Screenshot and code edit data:
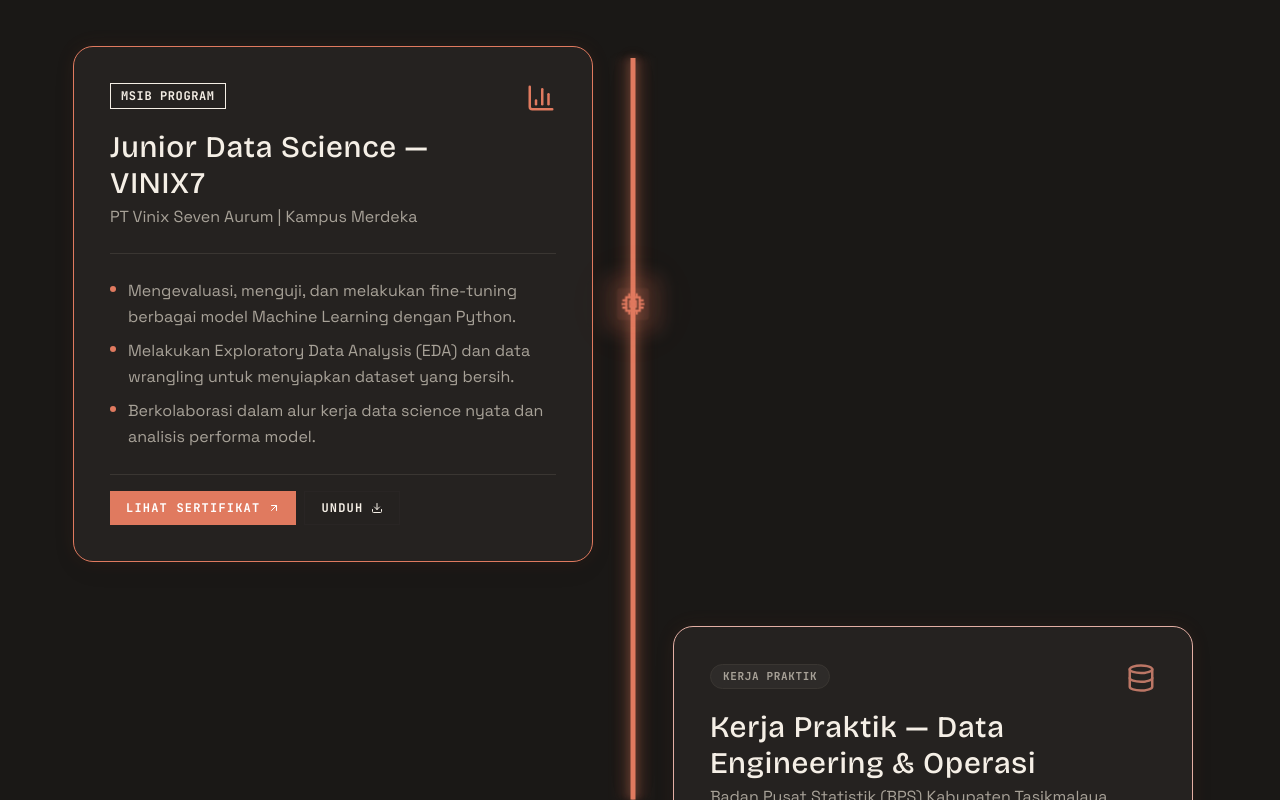
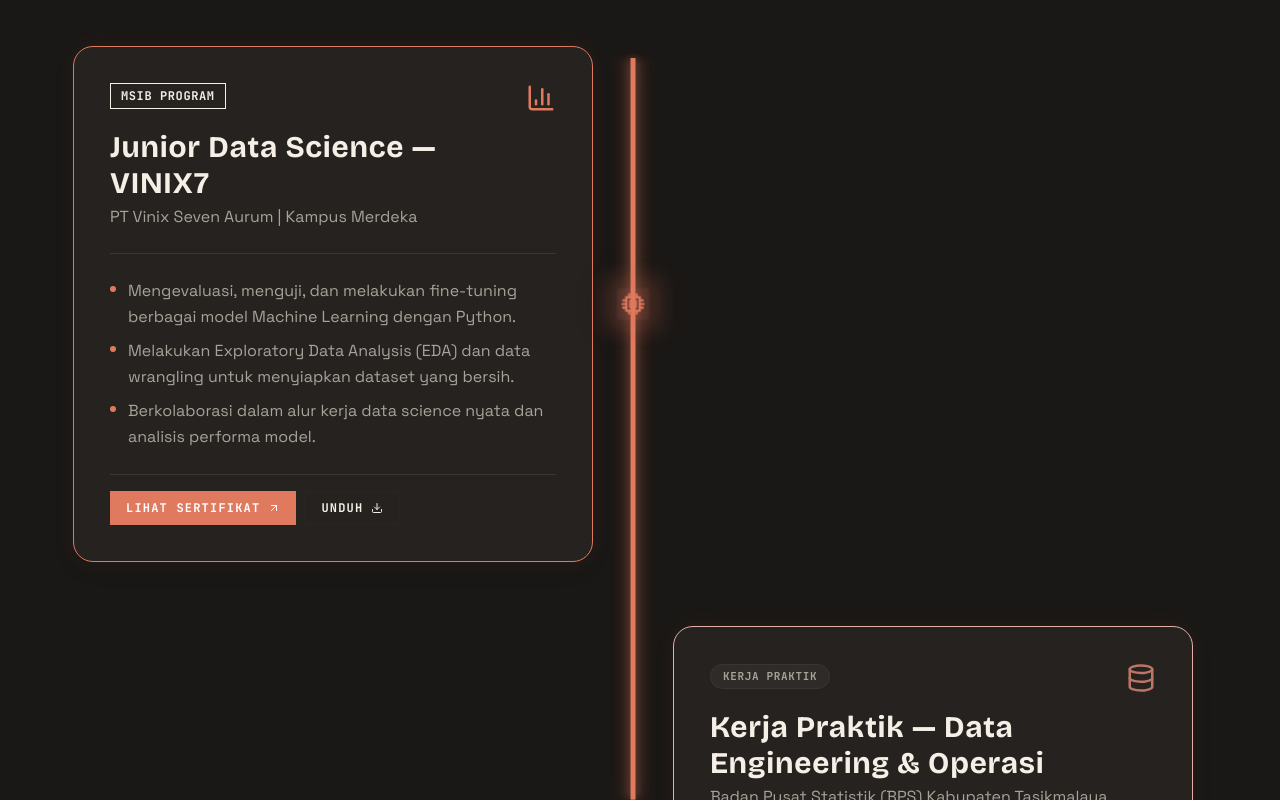
Before and after one commit to supyan1403/kyronix-portfolio, a React (Vite) app: page / in a window 1280 px wide. Shown: the part 4420-5220 px from the top of the page. Built offline with nearby package versions, Linux system fonts and the light colour scheme.

Commit message:
style: samakan font-bold role di desktop
ExpRow mobile+desktop konsisten font-bold untuk role

```diff
--- a/src/App.tsx
+++ b/src/App.tsx
@@ -1636,7 +1636,7 @@ function ExpRow({
         <div className="flex items-start justify-between gap-4">
           <div className="min-w-0 flex-1">
             <Tag tone={e.tone}>{period}</Tag>
-            <h3 className="mt-5 font-display text-2xl tracking-wide md:text-3xl">{role}</h3>
+            <h3 className="mt-5 font-display text-2xl font-bold tracking-wide md:text-3xl">{role}</h3>
             <p className="mt-1 text-muted">{e.org}</p>
           </div>
           <motion.span style={iconStyle} className="shrink-0">
```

## THE PROBLEM
Strip the images and reproduce the remaining records precisely.

## COMPLETED TASK
Before and after one commit to supyan1403/kyronix-portfolio, a React (Vite) app: page / in a window 1280 px wide. Shown: the part 4420-5220 px from the top of the page. Built offline with nearby package versions, Linux system fonts and the light colour scheme.

Commit message:
style: samakan font-bold role di desktop
ExpRow mobile+desktop konsisten font-bold untuk role

```diff
--- a/src/App.tsx
+++ b/src/App.tsx
@@ -1636,7 +1636,7 @@ function ExpRow({
         <div className="flex items-start justify-between gap-4">
           <div className="min-w-0 flex-1">
             <Tag tone={e.tone}>{period}</Tag>
-            <h3 className="mt-5 font-display text-2xl tracking-wide md:text-3xl">{role}</h3>
+            <h3 className="mt-5 font-display text-2xl font-bold tracking-wide md:text-3xl">{role}</h3>
             <p className="mt-1 text-muted">{e.org}</p>
           </div>
           <motion.span style={iconStyle} className="shrink-0">
```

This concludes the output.